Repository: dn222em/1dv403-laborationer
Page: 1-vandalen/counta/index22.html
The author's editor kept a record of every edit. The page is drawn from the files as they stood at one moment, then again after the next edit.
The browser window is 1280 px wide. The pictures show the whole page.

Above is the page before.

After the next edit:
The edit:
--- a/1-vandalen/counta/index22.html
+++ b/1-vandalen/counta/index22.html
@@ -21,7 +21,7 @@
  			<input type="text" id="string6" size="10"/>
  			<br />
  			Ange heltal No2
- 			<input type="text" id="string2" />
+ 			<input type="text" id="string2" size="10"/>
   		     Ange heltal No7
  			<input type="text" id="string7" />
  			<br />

▬▬▬▬▬▬▬▬▬▬

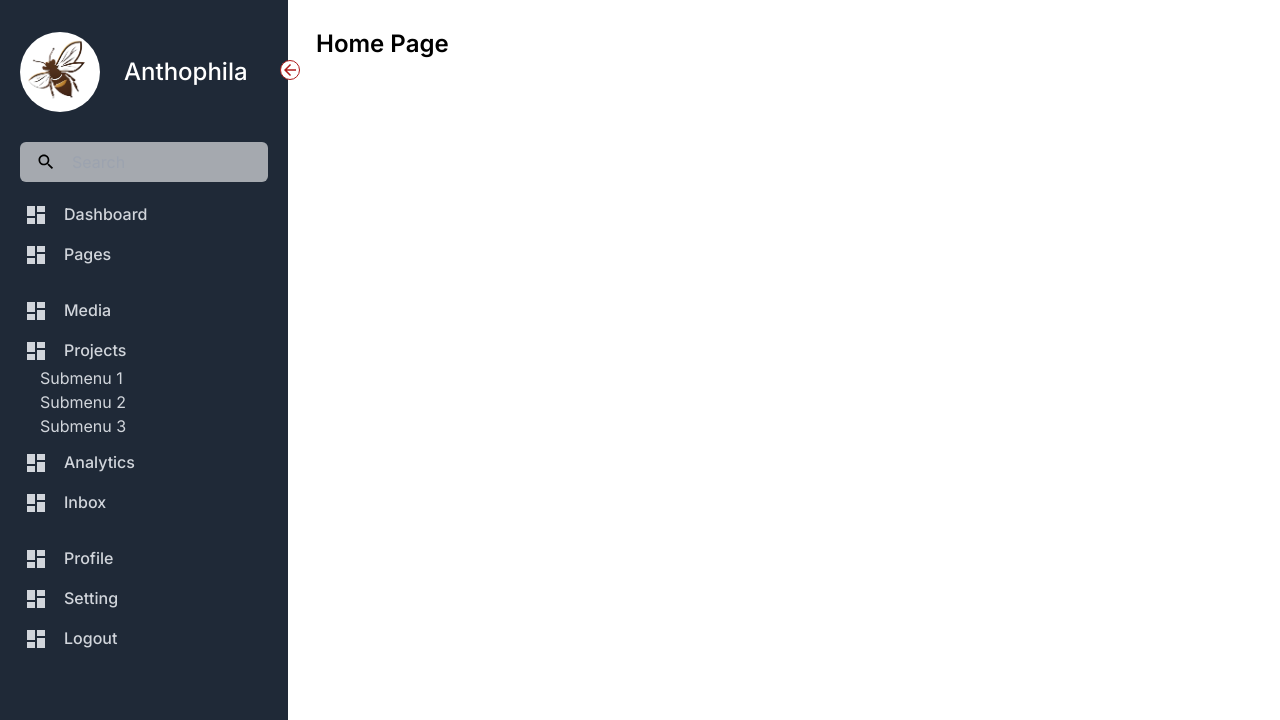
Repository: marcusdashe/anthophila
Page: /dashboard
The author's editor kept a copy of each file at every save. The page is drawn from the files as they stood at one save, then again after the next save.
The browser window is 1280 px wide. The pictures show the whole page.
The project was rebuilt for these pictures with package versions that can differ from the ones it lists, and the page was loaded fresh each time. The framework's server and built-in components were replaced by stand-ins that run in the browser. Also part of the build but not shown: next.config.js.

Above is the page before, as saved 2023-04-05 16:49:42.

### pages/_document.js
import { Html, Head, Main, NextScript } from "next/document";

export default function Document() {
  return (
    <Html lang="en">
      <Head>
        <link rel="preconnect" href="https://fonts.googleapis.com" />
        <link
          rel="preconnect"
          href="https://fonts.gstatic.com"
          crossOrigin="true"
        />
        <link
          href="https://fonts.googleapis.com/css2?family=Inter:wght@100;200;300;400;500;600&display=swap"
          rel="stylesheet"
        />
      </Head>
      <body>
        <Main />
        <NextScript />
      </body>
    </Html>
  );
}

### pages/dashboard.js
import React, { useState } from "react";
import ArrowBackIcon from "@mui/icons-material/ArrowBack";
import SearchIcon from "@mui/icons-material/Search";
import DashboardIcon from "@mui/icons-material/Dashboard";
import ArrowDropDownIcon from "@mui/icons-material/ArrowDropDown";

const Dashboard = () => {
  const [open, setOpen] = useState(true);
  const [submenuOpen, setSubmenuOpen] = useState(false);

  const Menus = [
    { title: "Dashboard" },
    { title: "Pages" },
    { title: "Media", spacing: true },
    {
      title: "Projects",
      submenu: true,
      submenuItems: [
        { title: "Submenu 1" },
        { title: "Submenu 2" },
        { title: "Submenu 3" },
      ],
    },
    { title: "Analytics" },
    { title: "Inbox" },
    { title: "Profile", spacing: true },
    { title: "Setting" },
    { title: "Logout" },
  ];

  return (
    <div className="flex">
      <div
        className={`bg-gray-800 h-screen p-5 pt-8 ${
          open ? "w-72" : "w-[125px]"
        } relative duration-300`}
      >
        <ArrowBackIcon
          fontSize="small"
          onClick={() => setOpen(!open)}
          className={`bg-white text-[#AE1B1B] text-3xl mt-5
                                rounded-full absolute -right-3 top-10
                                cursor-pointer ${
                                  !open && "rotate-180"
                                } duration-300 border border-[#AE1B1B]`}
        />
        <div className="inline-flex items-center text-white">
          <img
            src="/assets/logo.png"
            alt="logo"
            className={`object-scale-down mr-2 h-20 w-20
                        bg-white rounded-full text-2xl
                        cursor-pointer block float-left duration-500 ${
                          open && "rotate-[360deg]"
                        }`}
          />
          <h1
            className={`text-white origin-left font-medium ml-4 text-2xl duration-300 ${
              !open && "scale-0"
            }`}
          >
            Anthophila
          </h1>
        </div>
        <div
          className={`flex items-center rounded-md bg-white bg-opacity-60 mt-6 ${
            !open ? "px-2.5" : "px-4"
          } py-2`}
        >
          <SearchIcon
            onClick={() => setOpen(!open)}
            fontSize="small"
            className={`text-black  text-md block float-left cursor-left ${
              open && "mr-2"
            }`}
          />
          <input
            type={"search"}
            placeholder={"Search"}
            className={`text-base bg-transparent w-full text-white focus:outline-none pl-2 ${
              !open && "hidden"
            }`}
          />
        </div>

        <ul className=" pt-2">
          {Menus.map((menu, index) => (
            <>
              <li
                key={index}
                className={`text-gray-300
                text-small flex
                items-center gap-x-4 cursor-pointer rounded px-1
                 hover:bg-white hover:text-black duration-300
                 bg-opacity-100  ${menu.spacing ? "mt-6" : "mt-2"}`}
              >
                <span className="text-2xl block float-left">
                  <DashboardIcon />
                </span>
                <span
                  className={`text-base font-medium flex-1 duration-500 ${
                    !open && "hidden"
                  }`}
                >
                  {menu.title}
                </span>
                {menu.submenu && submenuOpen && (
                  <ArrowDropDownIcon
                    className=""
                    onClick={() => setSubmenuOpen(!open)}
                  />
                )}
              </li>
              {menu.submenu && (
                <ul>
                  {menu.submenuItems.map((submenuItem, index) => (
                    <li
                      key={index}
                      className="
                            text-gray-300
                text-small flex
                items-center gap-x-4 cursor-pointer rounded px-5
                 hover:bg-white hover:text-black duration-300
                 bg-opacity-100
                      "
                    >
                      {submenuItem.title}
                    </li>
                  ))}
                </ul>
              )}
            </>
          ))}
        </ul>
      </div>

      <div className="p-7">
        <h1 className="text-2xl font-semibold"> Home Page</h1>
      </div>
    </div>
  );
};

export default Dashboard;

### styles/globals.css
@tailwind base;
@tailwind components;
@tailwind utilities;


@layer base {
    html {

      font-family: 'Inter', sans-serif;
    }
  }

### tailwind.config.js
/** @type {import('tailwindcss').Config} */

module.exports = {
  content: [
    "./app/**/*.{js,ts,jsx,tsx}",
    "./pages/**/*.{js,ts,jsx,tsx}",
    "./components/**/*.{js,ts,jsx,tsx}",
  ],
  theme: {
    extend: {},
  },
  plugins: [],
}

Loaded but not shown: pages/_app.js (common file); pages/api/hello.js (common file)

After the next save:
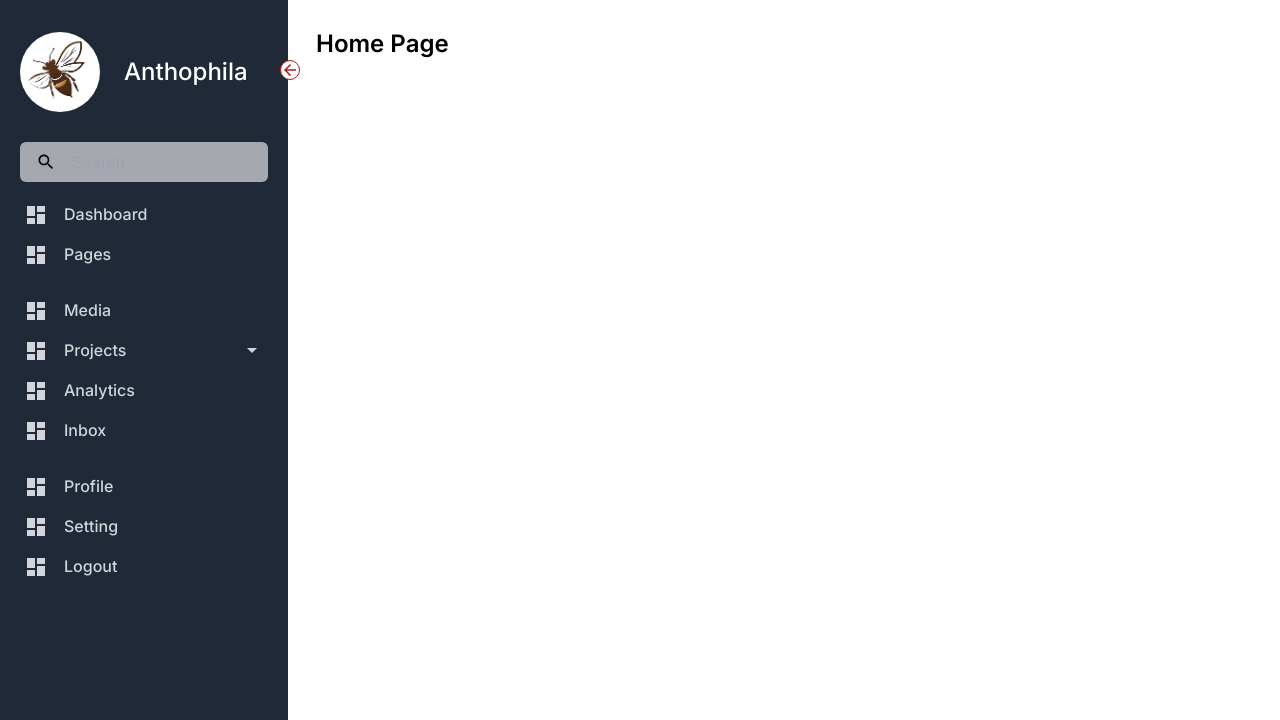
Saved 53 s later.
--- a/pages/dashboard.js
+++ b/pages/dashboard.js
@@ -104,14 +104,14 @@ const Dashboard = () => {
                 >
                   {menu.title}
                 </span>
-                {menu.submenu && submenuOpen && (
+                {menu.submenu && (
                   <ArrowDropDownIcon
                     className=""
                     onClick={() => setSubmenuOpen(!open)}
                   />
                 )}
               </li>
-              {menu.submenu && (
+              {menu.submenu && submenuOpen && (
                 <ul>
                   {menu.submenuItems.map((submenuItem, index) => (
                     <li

▬▬▬▬▬▬▬▬▬▬

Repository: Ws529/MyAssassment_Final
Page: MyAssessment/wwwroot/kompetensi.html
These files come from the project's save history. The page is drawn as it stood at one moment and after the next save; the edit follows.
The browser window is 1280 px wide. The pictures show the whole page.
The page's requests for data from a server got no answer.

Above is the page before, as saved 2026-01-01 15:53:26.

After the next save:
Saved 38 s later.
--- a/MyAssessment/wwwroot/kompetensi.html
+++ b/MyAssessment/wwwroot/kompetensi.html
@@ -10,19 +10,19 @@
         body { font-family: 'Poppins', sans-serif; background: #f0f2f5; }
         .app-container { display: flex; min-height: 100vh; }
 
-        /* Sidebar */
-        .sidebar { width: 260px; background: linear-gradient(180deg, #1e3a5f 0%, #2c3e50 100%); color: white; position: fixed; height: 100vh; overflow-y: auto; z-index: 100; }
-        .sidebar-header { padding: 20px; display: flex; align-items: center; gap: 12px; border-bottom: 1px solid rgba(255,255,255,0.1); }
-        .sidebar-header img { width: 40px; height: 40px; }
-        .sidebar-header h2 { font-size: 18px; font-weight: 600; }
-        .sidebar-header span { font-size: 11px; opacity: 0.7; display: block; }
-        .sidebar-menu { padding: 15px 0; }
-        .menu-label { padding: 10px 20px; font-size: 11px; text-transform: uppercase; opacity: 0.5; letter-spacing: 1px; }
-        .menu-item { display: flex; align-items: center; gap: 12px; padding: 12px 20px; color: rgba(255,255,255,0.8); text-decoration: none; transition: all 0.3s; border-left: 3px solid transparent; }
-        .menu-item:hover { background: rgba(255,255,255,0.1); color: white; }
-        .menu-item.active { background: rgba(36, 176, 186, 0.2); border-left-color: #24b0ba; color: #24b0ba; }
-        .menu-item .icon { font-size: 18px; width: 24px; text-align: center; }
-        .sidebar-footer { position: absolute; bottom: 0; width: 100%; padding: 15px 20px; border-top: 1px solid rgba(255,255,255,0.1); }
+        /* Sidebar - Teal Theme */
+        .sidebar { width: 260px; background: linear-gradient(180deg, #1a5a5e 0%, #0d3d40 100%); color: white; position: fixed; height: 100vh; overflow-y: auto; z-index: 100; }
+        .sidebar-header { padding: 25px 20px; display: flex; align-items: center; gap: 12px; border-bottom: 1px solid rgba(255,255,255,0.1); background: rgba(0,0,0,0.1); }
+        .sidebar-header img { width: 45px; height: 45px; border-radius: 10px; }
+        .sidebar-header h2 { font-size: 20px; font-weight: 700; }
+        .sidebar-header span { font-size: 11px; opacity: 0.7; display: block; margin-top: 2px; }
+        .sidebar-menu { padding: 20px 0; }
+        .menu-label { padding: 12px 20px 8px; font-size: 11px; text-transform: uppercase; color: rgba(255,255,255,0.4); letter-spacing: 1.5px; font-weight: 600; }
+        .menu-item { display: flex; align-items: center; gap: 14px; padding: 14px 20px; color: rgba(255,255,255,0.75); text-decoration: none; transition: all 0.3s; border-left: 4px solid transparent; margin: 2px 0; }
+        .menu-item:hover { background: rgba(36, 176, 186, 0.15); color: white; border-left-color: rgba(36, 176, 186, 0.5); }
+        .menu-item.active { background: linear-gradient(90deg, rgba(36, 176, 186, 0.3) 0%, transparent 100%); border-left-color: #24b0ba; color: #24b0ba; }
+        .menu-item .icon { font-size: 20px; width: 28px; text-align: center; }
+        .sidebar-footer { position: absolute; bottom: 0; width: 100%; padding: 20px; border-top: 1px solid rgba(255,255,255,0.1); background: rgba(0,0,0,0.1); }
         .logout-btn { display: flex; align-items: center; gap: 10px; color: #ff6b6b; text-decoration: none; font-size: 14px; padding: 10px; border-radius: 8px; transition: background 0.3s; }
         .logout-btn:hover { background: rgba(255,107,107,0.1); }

▬▬▬▬▬▬▬▬▬▬

◆ **Exercise**: Could you reproduce exactly the lines of the entries above, from the one with "Repository: dn222em/1dv403-laborationer" through the one with "-21,7 +21,7 @@", and nothing else?

◆ **Answer to this exercise**:
Repository: dn222em/1dv403-laborationer
Page: 1-vandalen/counta/index22.html
The author's editor kept a record of every edit. The page is drawn from the files as they stood at one moment, then again after the next edit.
The browser window is 1280 px wide. The pictures show the whole page.

Above is the page before.

After the next edit:
The edit:
--- a/1-vandalen/counta/index22.html
+++ b/1-vandalen/counta/index22.html
@@ -21,7 +21,7 @@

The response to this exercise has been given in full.